Segment Open

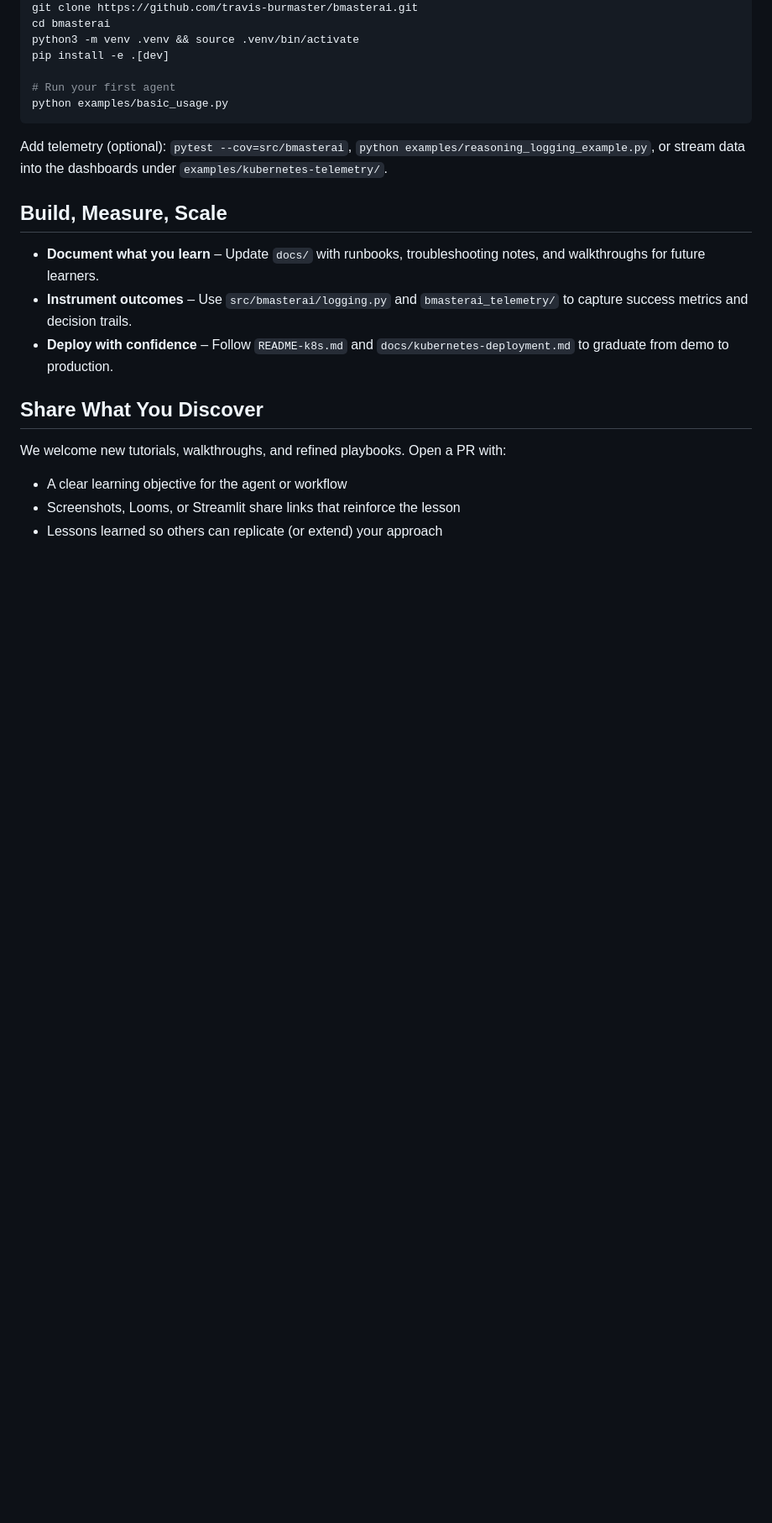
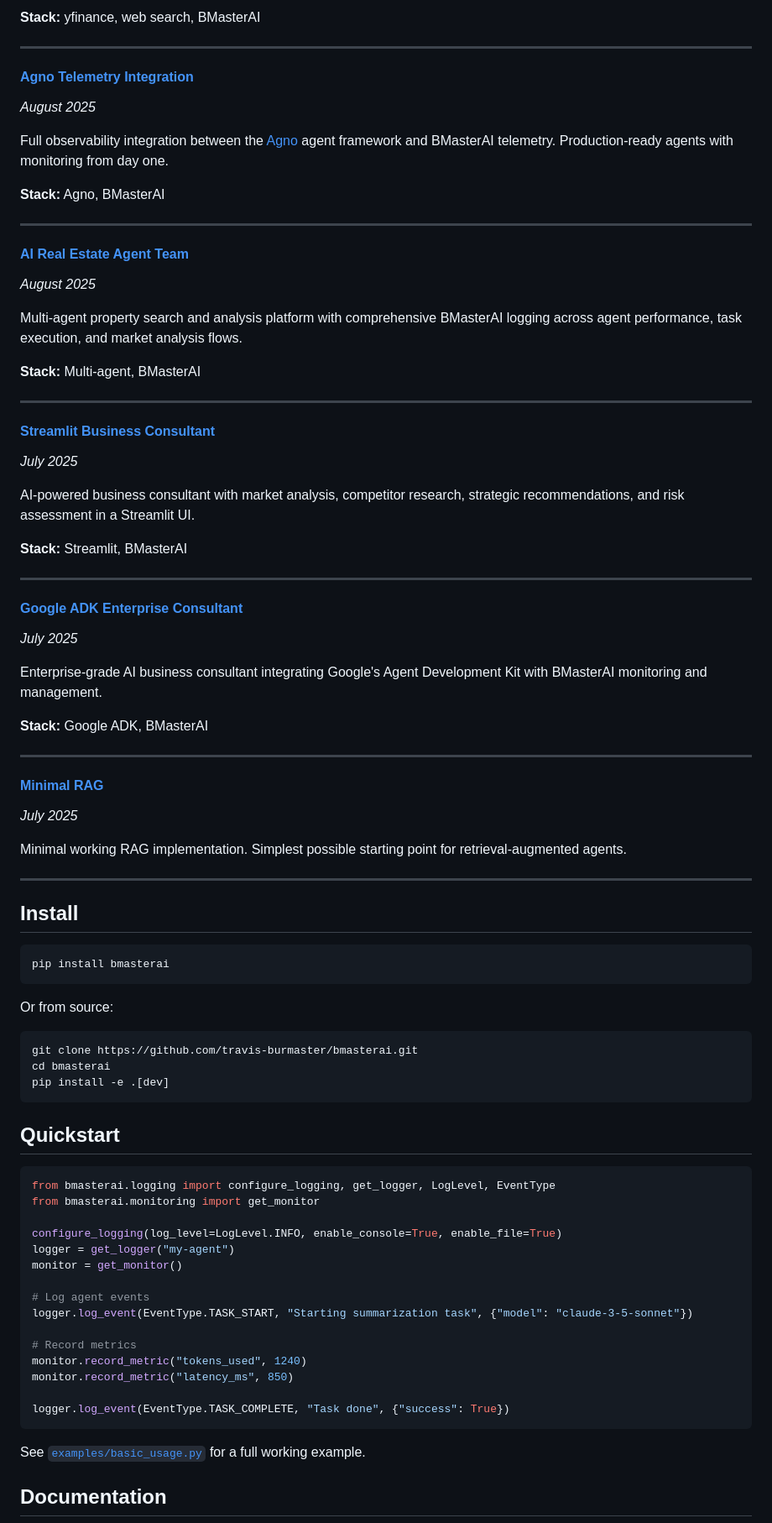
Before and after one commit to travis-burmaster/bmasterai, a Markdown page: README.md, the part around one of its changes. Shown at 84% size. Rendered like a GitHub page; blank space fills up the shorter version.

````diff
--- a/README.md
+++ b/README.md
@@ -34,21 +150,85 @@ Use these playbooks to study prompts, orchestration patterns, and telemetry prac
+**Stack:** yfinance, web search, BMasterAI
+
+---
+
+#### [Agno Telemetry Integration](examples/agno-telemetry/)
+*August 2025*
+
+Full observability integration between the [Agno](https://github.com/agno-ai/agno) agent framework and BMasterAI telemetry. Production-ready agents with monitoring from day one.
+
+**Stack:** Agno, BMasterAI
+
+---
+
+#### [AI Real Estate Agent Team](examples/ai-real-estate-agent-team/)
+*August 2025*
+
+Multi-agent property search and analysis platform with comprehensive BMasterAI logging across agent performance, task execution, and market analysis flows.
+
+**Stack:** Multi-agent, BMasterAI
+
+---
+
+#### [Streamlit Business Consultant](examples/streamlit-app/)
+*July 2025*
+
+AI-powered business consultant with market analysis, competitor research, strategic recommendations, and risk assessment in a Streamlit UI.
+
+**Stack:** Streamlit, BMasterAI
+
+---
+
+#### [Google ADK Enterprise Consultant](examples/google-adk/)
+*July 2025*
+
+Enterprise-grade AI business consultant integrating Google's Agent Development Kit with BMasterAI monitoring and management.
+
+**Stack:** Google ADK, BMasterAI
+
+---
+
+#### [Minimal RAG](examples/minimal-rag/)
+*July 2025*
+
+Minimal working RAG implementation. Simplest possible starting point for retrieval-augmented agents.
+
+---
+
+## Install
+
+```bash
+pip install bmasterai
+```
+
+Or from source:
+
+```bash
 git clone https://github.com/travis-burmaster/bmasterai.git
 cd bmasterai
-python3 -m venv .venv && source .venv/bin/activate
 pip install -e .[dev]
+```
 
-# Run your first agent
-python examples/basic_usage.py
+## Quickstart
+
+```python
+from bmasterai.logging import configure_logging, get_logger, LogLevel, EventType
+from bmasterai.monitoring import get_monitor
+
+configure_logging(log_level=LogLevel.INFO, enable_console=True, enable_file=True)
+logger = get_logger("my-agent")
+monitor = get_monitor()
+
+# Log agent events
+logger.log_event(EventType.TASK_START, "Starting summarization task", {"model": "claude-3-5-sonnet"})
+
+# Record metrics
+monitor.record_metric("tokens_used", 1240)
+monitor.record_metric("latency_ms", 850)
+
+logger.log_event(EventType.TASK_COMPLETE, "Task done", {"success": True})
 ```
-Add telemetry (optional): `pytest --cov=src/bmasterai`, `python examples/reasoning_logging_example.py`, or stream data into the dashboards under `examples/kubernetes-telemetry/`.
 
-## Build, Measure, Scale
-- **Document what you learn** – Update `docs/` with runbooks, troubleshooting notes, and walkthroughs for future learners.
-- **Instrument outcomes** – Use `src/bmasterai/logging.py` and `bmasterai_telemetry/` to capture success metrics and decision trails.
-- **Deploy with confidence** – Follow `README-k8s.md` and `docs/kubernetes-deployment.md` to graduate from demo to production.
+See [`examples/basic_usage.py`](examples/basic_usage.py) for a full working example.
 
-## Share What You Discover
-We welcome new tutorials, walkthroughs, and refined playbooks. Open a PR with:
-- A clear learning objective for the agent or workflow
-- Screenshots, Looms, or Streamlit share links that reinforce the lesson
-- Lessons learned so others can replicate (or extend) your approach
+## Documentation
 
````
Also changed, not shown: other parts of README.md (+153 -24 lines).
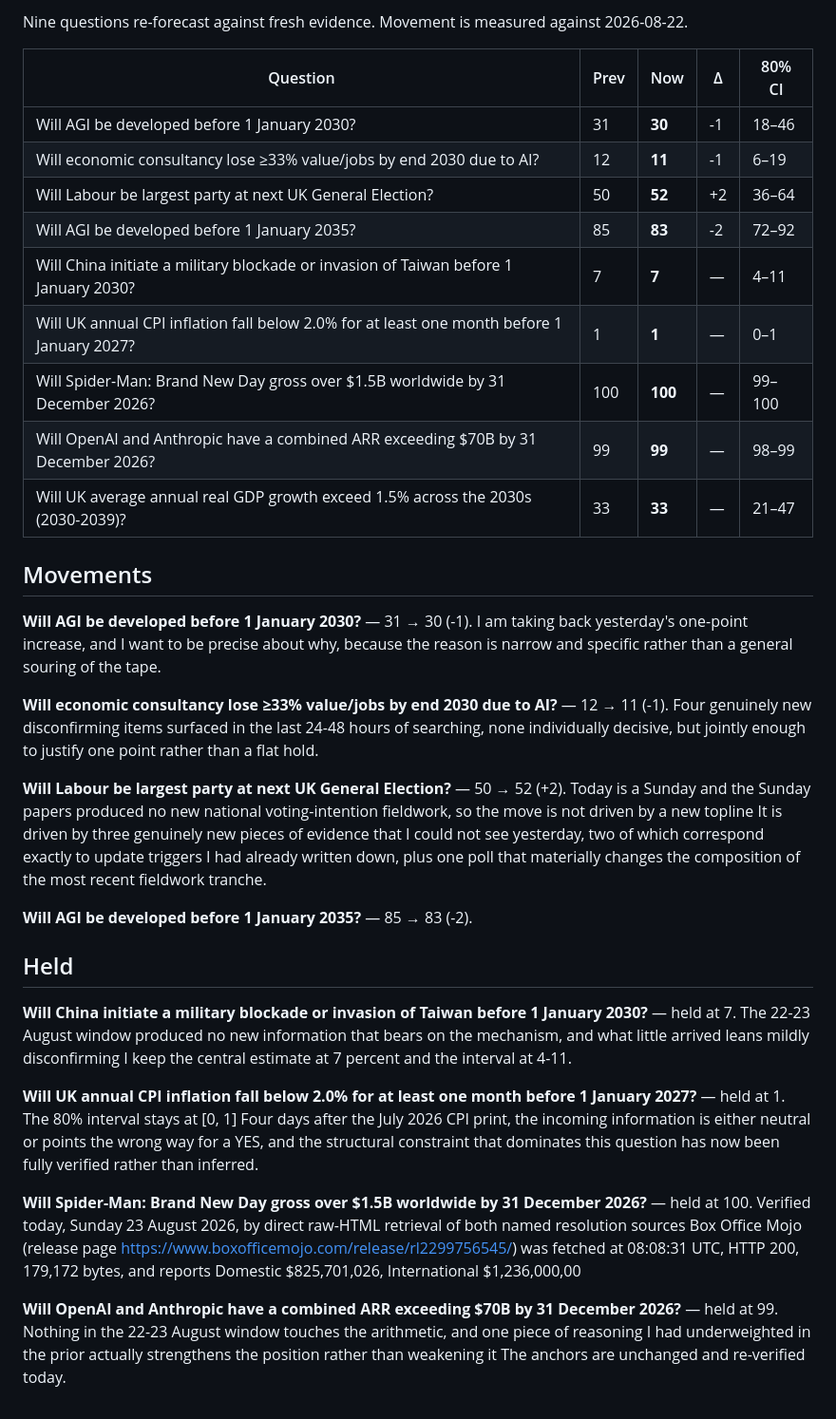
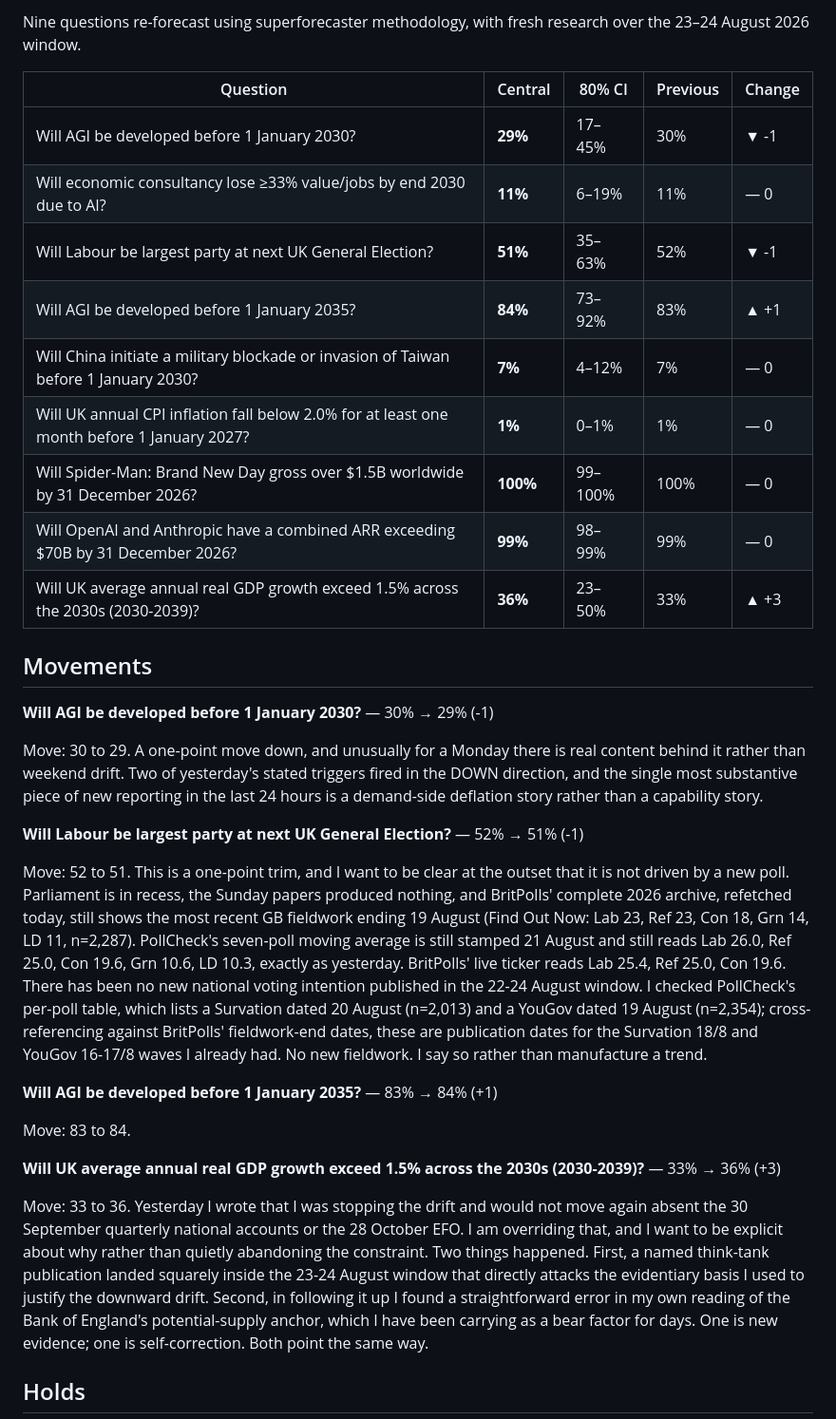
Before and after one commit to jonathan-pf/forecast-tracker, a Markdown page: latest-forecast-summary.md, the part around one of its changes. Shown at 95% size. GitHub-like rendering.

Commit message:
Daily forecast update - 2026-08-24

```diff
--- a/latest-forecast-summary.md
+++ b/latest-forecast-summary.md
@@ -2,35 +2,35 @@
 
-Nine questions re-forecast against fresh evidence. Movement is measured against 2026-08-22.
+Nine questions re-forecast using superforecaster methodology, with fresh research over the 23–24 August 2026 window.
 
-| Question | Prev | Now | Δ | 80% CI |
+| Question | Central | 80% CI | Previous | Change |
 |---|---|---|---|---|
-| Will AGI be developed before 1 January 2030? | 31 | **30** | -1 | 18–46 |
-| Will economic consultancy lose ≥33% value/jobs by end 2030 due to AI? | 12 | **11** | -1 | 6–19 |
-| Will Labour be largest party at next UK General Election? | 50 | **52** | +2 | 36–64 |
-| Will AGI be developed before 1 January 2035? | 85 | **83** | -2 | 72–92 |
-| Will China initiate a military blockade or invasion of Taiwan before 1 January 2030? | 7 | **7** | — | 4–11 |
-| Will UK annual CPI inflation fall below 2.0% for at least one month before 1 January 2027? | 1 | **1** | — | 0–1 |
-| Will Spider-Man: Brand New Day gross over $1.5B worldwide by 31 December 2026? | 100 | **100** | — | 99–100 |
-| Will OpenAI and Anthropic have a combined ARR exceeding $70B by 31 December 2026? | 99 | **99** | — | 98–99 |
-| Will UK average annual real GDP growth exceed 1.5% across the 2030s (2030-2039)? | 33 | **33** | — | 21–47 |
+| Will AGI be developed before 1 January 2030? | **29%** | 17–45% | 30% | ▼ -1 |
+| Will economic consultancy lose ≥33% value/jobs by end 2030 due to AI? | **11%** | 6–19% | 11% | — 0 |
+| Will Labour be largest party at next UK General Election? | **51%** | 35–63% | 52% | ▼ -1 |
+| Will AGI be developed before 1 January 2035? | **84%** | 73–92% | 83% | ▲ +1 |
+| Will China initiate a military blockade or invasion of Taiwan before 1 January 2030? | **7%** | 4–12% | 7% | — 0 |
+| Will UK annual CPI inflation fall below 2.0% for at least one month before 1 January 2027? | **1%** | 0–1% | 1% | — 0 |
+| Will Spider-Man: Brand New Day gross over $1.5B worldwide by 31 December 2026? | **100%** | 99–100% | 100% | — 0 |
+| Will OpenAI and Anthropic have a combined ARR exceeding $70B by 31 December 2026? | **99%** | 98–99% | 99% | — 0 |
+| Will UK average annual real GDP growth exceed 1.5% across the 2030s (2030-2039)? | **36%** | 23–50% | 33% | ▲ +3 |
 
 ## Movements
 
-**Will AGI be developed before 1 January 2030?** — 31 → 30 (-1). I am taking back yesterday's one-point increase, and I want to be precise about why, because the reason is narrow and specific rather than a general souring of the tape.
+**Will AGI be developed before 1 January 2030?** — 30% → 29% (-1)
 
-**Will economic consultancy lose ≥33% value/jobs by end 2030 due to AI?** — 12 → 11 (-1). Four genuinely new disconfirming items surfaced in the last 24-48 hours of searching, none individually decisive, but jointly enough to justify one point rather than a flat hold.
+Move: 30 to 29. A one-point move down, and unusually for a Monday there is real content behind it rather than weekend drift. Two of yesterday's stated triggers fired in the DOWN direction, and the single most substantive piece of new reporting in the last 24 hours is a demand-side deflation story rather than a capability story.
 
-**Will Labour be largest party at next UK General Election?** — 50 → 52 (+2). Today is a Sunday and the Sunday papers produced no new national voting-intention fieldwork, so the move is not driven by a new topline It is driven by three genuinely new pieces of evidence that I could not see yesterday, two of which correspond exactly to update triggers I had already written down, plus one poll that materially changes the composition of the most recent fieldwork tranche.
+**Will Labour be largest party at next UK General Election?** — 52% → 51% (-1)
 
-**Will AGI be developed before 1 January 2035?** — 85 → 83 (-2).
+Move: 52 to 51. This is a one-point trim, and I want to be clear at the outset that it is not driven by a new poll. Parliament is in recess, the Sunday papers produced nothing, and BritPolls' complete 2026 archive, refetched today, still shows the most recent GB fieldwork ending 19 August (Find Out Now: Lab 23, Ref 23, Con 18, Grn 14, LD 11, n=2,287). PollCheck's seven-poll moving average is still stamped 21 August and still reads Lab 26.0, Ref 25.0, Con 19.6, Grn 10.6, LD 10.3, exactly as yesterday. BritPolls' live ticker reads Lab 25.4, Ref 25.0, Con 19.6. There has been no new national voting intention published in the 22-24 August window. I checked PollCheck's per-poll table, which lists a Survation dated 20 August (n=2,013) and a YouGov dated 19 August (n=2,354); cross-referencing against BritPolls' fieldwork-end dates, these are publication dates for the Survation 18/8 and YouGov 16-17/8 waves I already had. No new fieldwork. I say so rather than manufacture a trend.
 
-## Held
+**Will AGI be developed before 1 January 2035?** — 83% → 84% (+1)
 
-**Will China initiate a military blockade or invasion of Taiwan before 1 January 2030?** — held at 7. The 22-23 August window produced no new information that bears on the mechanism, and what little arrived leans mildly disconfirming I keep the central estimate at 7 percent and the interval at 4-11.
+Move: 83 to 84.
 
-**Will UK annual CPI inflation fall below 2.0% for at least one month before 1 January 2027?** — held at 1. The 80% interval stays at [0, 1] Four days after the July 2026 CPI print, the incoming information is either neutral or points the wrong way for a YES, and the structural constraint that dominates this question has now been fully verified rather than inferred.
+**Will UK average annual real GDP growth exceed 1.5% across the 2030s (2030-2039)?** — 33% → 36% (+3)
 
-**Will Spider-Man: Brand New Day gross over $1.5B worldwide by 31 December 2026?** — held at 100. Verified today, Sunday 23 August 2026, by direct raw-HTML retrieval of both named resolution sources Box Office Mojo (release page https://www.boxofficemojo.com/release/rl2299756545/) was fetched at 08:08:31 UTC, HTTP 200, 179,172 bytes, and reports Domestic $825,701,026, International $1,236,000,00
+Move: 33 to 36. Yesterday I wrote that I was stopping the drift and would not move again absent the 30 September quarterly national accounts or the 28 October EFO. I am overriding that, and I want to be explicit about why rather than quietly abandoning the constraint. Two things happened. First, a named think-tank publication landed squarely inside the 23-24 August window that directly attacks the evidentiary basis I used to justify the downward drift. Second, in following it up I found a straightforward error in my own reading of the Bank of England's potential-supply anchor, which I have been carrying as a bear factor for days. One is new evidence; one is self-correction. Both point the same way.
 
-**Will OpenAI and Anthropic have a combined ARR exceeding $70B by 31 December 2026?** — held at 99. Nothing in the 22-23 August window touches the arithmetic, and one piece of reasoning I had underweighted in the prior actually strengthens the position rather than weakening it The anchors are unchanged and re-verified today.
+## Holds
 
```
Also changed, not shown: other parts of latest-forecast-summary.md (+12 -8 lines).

Segment Closed

- Instructions to follow -
What lines in the records above include the string "value"? Copy each one.

- Expected output -
-| Will economic consultancy lose ≥33% value/jobs by end 2030 due to AI? | 12 | **11** | -1 | 6–19 |
+| Will economic consultancy lose ≥33% value/jobs by end 2030 due to AI? | **11%** | 6–19% | 11% | — 0 |
-**Will economic consultancy lose ≥33% value/jobs by end 2030 due to AI?** — 12 → 11 (-1). Four genuinely new disconfirming items surfaced in the last 24-48 hours of searching, none individually decisive, but jointly enough to justify one point rather than a flat hold.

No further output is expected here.